Larger game format means more time and space and options in general. Therefore, if we want effective and quicker decision-making players, this will be far harder to achieved. Decrease the options and far more likely you will make quicker and better decisions. Then repeat this number of times with proper PSYCHOLOGICAL ENGAGEMENT and you potentially have good problem solvers. When then players move up to play larger format, they will be ready to do the same with more options on the pitch. They already been there, develop their individual tactical positioning competencies so they now won’t be struggle in more complex tactical game and environment. Shallow end to deep end, no other way around!

5. Kids will master individual tactics and tactical situations

Correct technique using in right time and place at the top speed, isn’t what coaches want? Going too early to larger games format means team tactics. Coaching team or unit tactics required very good understanding of individual tactic in first place. Larger format won’t help kids with that as much as smaller game scenarios! So, when kids force too early to play “COACHES PROPER GAME”, we must also accept the fact that most kids will struggle!

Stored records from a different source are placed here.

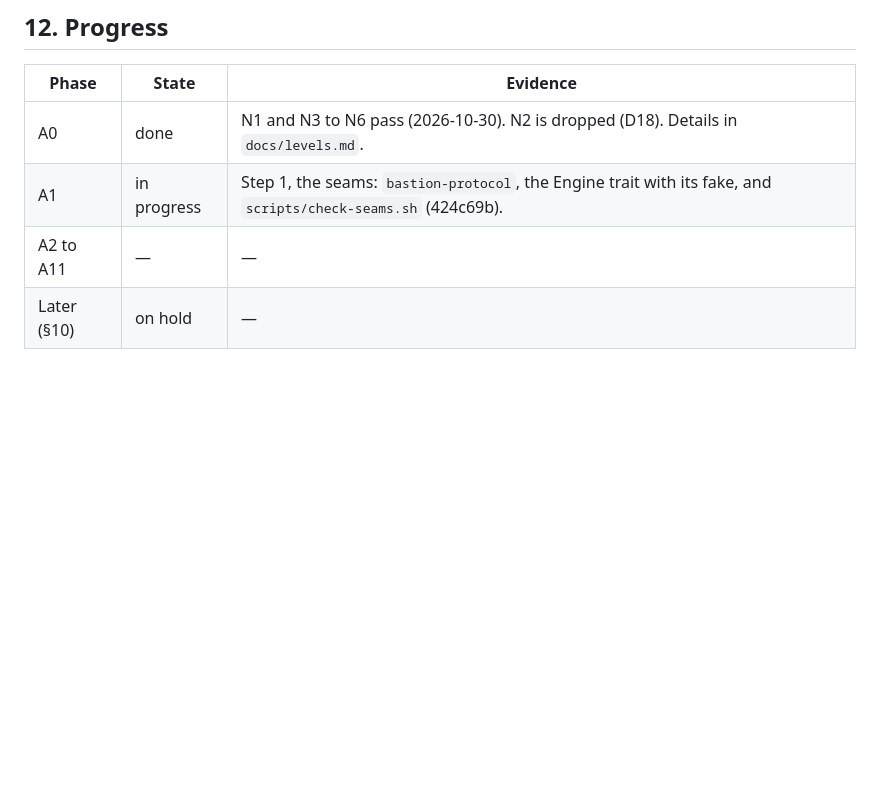
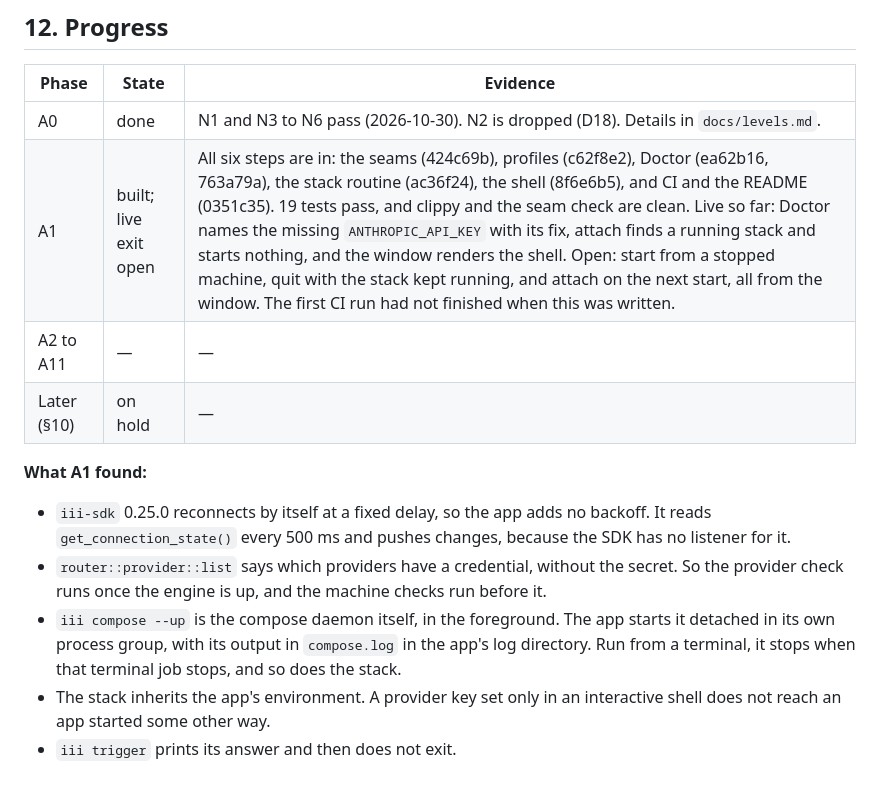
Before and after one commit to tacoda/bastion, a Markdown page: PLAN.md, the part around the change. Drawn GitHub-style; blank space fills up the shorter version.

Commit message:
Record A1 progress in the plan
Entire-Checkpoint: 01M67Q9GND4HYJD6ZNNYQJ34HY

```diff
--- a/PLAN.md
+++ b/PLAN.md
@@ -553,6 +553,22 @@ starts until the owner asks.
 | Phase | State | Evidence |
 |---|---|---|
 | A0 | done | N1 and N3 to N6 pass (2026-10-30). N2 is dropped (D18). Details in `docs/levels.md`. |
-| A1 | in progress | Step 1, the seams: `bastion-protocol`, the Engine trait with its fake, and `scripts/check-seams.sh` (424c69b). |
+| A1 | built; live exit open | All six steps are in: the seams (424c69b), profiles (c62f8e2), Doctor (ea62b16, 763a79a), the stack routine (ac36f24), the shell (8f6e6b5), and CI and the README (0351c35). 19 tests pass, and clippy and the seam check are clean. Live so far: Doctor names the missing `ANTHROPIC_API_KEY` with its fix, attach finds a running stack and starts nothing, and the window renders the shell. Open: start from a stopped machine, quit with the stack kept running, and attach on the next start, all from the window. The first CI run had not finished when this was written. |
 | A2 to A11 | — | — |
 | Later (§10) | on hold | — |
+
+**What A1 found:**
+
+- `iii-sdk` 0.25.0 reconnects by itself at a fixed delay, so the app adds no
+  backoff. It reads `get_connection_state()` every 500 ms and pushes changes,
+  because the SDK has no listener for it.
+- `router::provider::list` says which providers have a credential, without the
+  secret. So the provider check runs once the engine is up, and the machine
+  checks run before it.
+- `iii compose --up` is the compose daemon itself, in the foreground. The app
+  starts it detached in its own process group, with its output in
+  `compose.log` in the app's log directory. Run from a terminal, it stops when
+  that terminal job stops, and so does the stack.
+- The stack inherits the app's environment. A provider key set only in an
+  interactive shell does not reach an app started some other way.
+- `iii trigger` prints its answer and then does not exit.
```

6. The best way to play the game is to replicate the game and play in variety of forms.

This is not Rocket and science, doesn’t? Yet, majority still thinks is better to place mannequins and force kids to practice pre-determined patterns of play in complete isolation which never happen on football pitch? It may sound like I am criticising; I am not really; I just think differently. Since I do have kids who can kick a ball, why on earth they need that, when they can do same thing within a game situation, with real opponent, pressure, engagement. Coaching is about engagement. Does isolated practice required brain engagement?

7. Building relationship with your players

Small Sided Game present great opportunity to build closer relationship with young players. You will be able to recognize more what is not measurable such as: human interactions and human traits. How does the player behave in 2v3 game situations? They out of comfort zone, outnumbered, do they struggle mentally or learning to be more resilient, more determined. This is great opportunity to connect on emotional level with kids, that you find harder in so called “PROPER GAME”
I am not saying kids should not experience larger spaces or games format. I am argued they must be ready for it. Coaches prepare kids what the game format looks like on Sunday rather than build competencies they need in longer term. Moving to early means we will continue to lose high level potential kids and we continue to preach we DEVELOP players!